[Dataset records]
━━━━━━
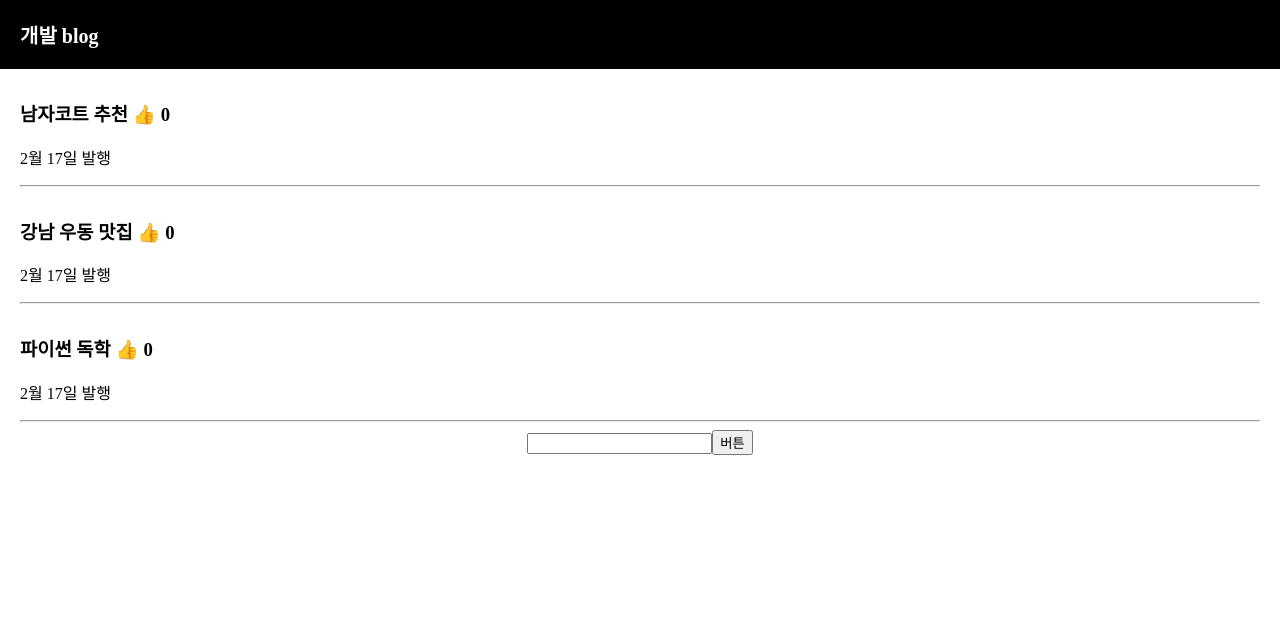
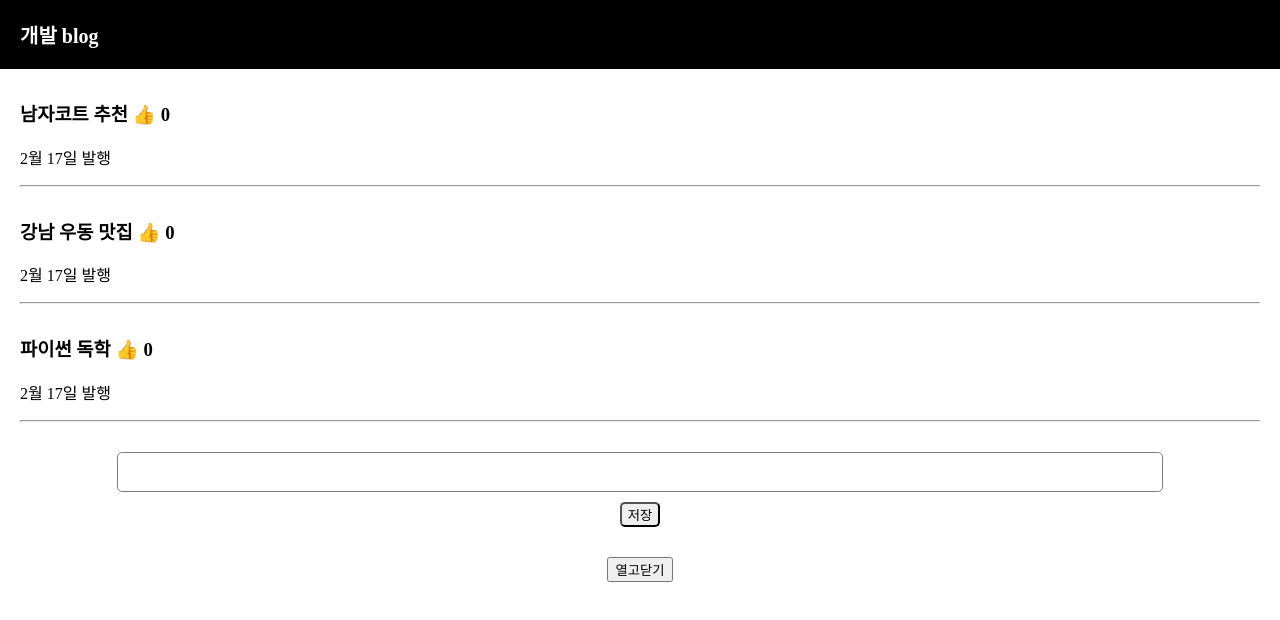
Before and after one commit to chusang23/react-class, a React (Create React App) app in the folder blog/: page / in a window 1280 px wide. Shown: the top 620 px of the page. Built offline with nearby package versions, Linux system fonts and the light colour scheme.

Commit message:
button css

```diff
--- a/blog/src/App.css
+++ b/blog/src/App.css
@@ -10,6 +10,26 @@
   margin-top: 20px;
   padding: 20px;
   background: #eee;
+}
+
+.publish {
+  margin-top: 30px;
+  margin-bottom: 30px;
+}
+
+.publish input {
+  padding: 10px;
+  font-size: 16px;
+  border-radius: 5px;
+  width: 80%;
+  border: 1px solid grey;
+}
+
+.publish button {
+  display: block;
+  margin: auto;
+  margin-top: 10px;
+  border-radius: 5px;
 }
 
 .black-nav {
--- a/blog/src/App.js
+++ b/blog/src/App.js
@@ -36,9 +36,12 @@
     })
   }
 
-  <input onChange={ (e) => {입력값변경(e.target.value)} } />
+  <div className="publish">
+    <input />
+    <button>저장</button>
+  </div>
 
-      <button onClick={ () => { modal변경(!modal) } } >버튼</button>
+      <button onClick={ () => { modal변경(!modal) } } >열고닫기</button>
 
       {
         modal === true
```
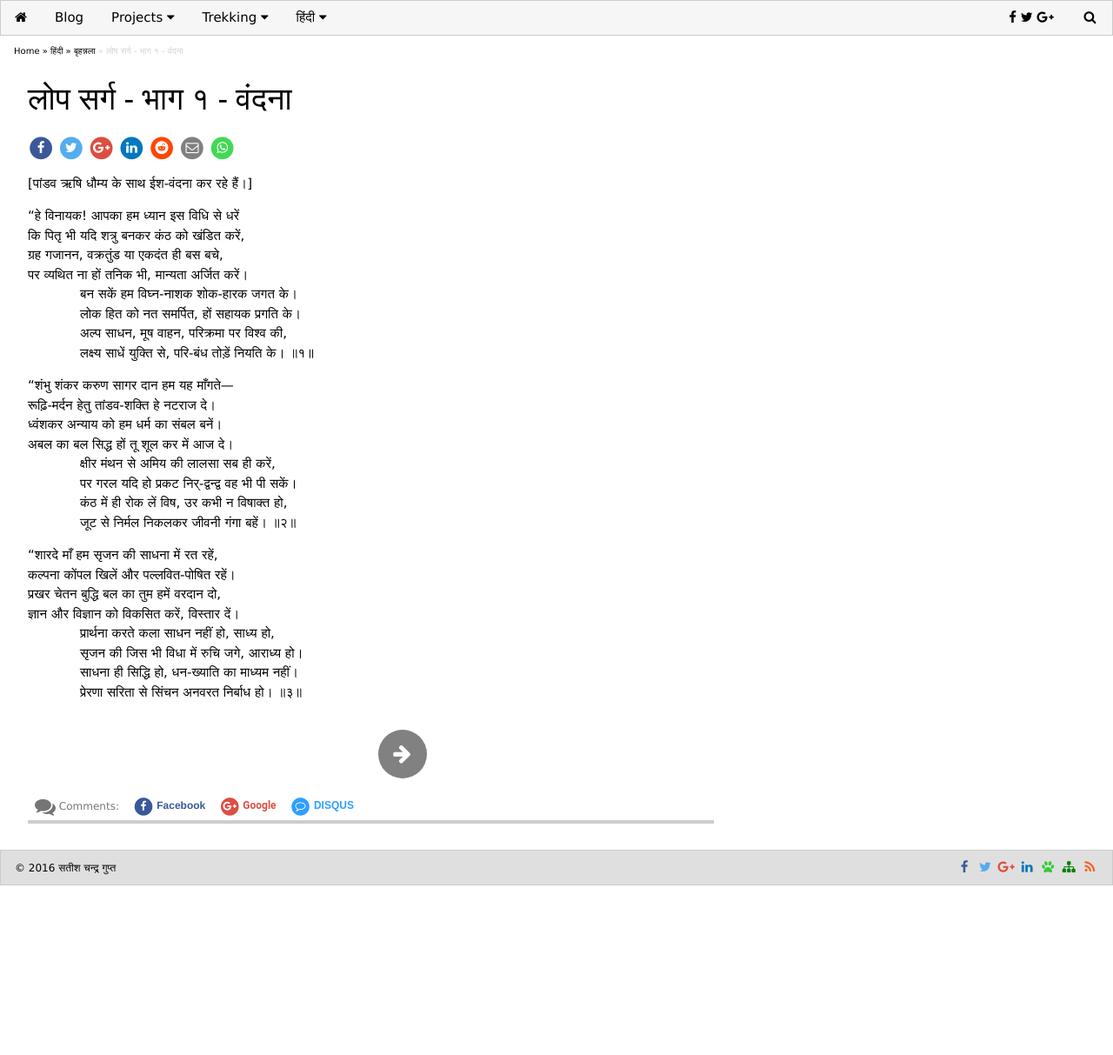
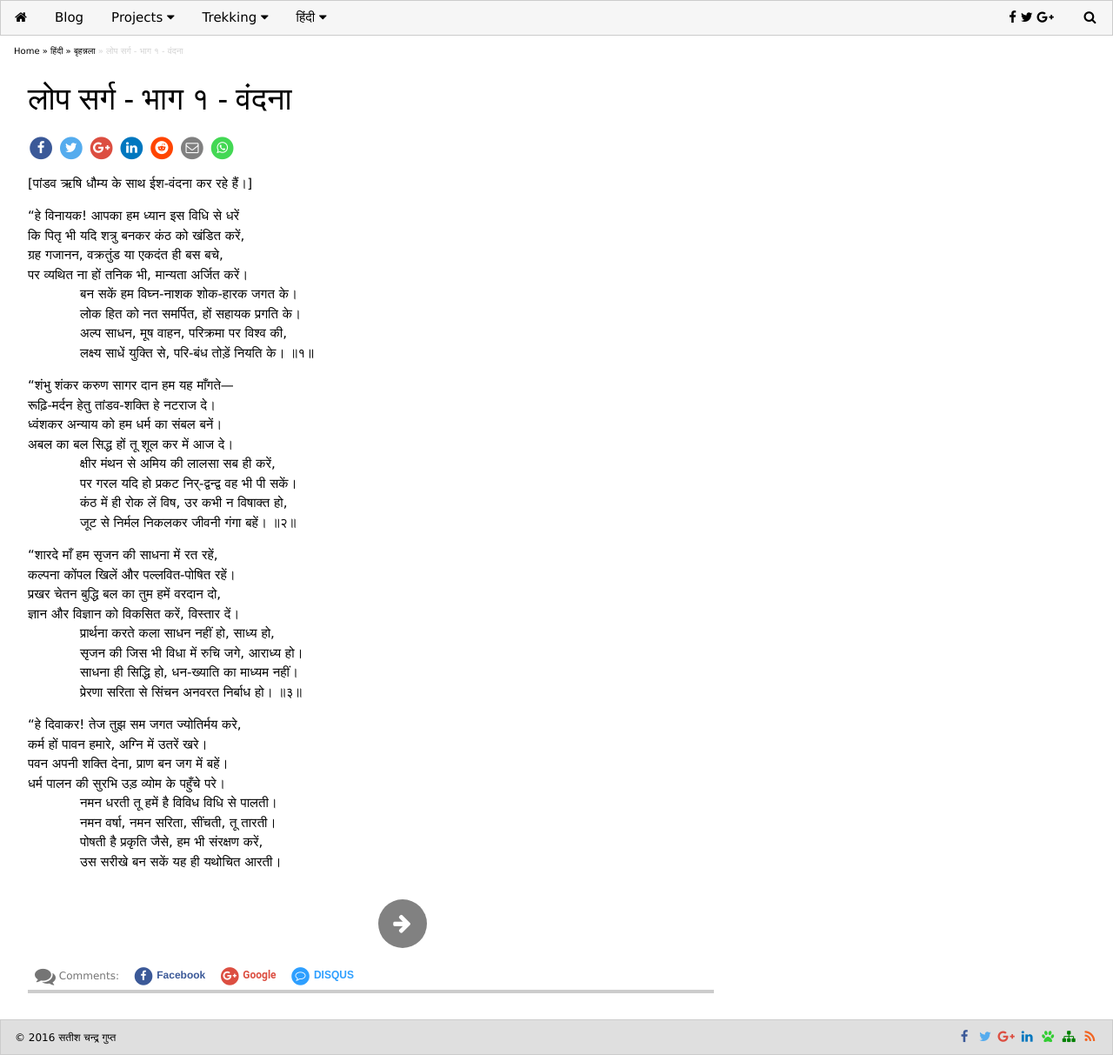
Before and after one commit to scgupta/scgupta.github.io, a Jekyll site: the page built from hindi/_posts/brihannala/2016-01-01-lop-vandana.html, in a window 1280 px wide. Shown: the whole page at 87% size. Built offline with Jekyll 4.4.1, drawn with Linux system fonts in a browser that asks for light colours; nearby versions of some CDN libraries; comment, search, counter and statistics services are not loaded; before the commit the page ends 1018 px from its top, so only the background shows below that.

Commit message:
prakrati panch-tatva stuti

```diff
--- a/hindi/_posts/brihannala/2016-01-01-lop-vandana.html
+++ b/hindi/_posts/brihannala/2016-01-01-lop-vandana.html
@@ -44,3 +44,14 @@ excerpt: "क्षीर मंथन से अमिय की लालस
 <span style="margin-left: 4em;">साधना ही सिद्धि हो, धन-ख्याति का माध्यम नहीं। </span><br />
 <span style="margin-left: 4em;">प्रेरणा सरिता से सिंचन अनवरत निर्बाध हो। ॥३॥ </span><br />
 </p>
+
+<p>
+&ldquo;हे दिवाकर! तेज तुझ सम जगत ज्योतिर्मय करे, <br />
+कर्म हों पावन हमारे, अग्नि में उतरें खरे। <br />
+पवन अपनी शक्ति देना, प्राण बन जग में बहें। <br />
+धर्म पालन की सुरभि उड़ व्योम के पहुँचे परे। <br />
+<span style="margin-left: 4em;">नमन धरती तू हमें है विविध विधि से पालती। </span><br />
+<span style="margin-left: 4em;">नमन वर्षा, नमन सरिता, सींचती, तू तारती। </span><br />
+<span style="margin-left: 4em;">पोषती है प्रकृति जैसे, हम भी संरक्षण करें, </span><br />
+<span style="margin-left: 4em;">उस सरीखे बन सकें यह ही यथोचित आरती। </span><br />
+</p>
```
━━━━━━
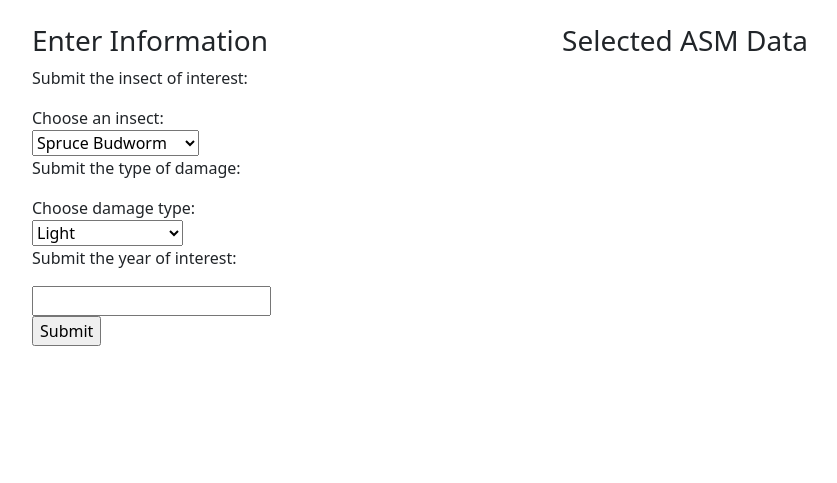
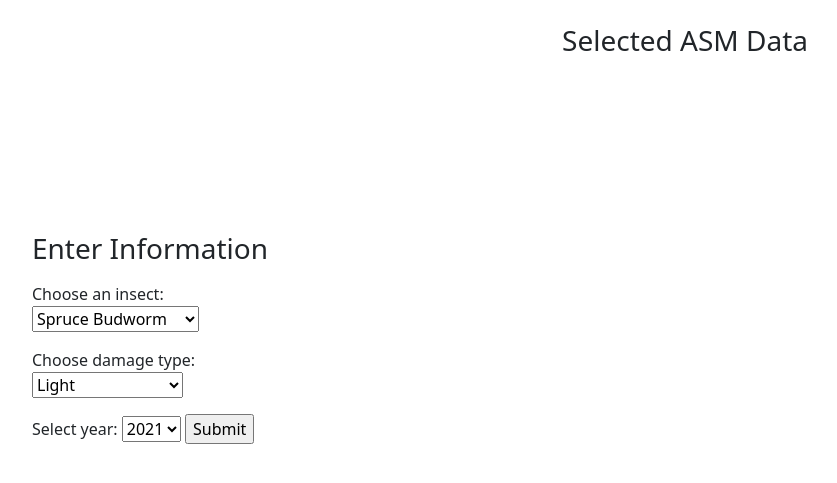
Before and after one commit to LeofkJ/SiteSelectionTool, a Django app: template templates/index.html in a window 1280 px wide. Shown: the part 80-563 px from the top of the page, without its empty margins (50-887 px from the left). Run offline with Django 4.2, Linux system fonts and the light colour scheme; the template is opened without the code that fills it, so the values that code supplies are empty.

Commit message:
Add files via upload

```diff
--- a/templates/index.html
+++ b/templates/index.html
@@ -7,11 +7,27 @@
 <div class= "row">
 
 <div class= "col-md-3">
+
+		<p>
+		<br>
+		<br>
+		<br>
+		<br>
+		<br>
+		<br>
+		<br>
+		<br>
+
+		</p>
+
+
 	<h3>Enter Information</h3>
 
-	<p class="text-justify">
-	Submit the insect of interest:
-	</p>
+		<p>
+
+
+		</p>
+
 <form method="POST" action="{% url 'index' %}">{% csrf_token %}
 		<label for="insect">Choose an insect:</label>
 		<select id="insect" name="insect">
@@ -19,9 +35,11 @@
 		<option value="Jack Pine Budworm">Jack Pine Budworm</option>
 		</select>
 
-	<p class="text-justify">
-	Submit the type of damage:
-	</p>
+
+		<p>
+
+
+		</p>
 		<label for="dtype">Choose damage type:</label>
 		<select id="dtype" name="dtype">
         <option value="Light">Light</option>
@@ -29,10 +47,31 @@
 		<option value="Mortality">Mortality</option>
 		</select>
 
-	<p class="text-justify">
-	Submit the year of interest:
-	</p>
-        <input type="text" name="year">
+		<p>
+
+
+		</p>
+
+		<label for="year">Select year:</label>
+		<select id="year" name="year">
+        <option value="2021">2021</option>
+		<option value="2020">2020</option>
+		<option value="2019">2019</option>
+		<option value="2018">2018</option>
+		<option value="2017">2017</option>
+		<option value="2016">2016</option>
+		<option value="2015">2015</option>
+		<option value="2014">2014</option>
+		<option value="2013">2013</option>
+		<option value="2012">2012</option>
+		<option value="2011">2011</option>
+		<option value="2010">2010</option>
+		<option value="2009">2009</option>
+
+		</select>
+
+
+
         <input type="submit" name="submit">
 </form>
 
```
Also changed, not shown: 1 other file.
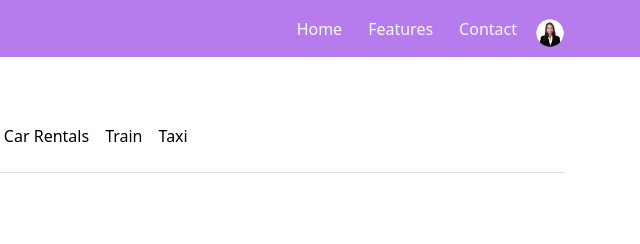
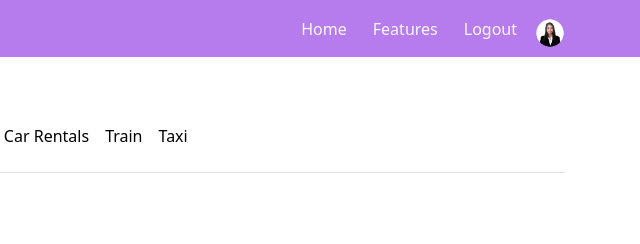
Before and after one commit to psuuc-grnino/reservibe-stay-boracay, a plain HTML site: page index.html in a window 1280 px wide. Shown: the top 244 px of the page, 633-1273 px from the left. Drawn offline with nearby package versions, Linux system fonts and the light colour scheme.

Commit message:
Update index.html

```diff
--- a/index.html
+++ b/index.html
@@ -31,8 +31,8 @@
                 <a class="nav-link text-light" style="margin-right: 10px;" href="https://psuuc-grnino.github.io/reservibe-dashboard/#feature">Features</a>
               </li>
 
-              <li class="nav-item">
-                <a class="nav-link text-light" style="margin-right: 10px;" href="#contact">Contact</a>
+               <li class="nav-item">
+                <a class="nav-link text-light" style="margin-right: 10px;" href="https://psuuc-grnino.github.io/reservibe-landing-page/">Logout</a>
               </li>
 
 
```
━━━━━━
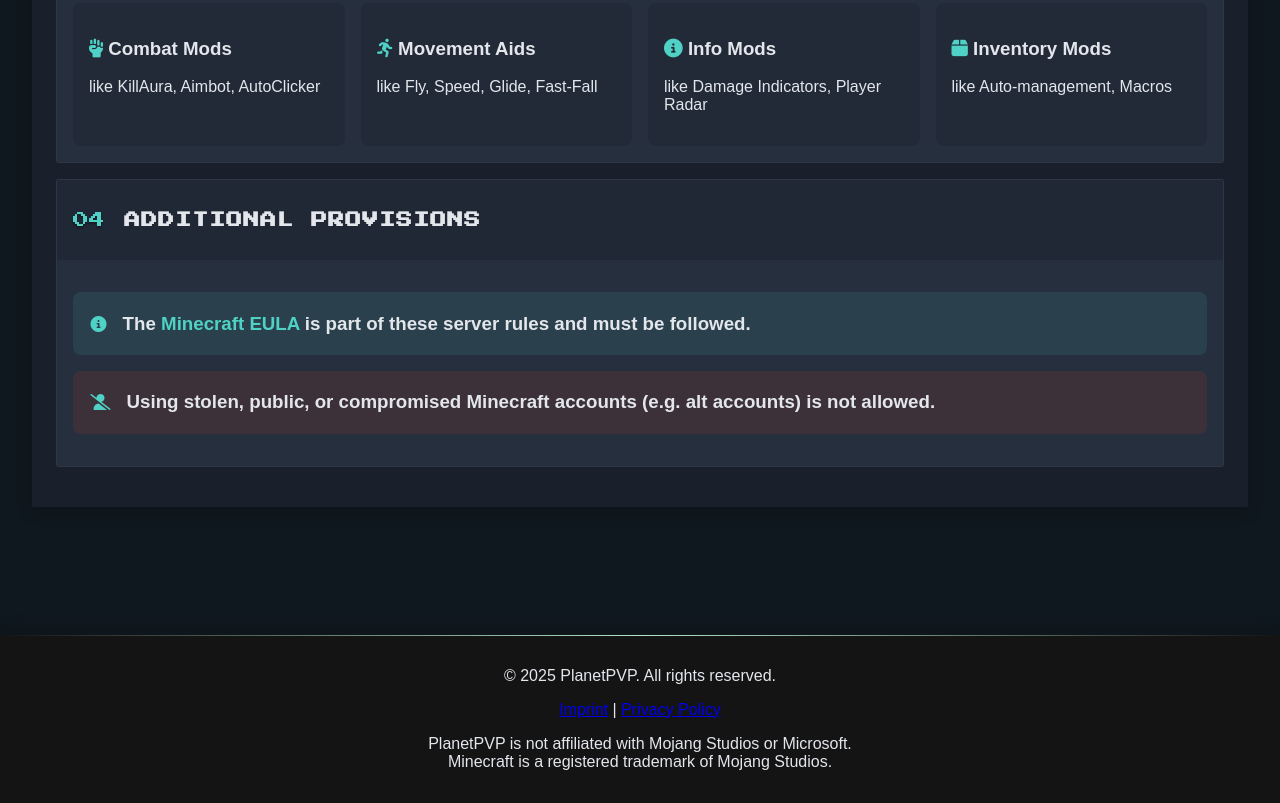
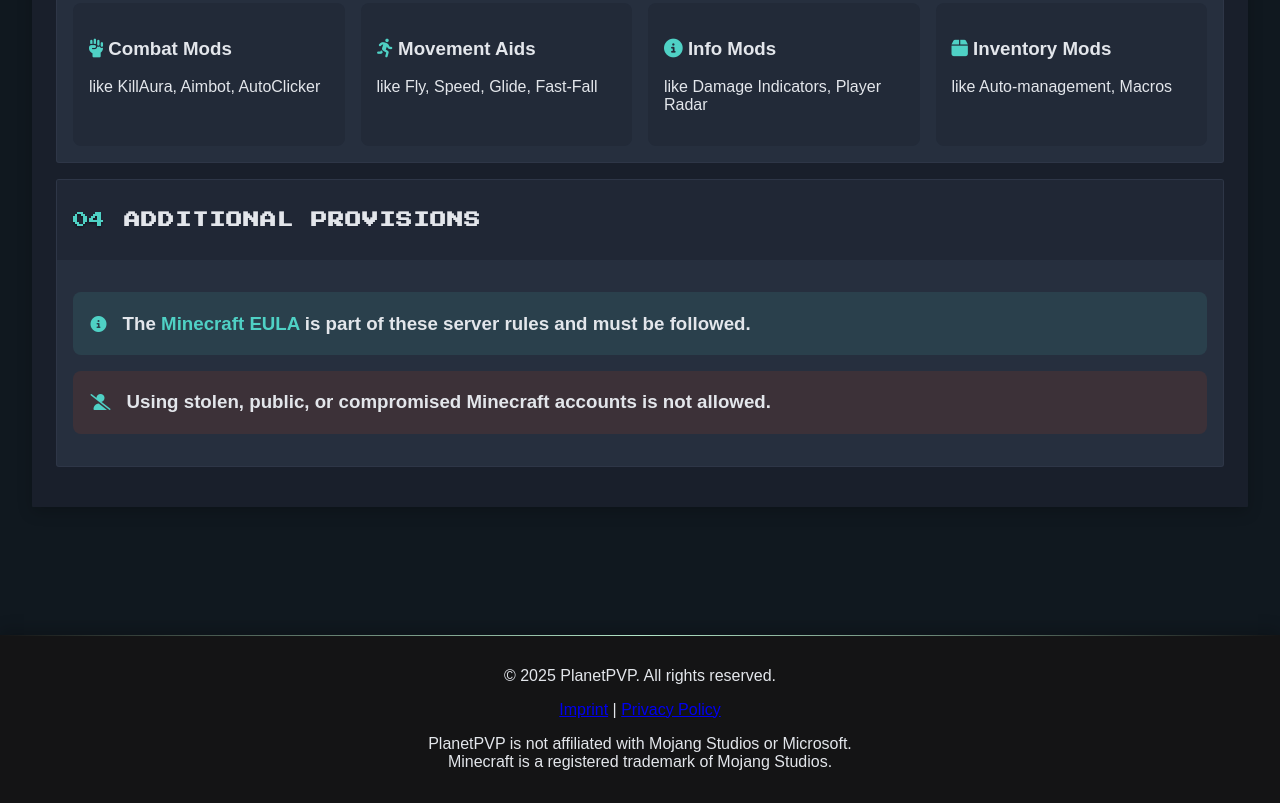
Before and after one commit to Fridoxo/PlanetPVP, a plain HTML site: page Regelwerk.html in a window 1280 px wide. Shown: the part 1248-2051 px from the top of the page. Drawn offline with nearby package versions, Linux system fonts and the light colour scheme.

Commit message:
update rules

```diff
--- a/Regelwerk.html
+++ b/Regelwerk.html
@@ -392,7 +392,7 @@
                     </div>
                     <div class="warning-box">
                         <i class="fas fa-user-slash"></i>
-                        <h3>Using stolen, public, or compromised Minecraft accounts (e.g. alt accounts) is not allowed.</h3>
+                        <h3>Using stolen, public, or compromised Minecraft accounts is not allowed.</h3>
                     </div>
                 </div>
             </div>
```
━━━━━━
Check every line above for the word "year" and copy those that have it.

WRITTEN RESPONSE:
-	Submit the year of interest:
-        <input type="text" name="year">
+		<label for="year">Select year:</label>
+		<select id="year" name="year">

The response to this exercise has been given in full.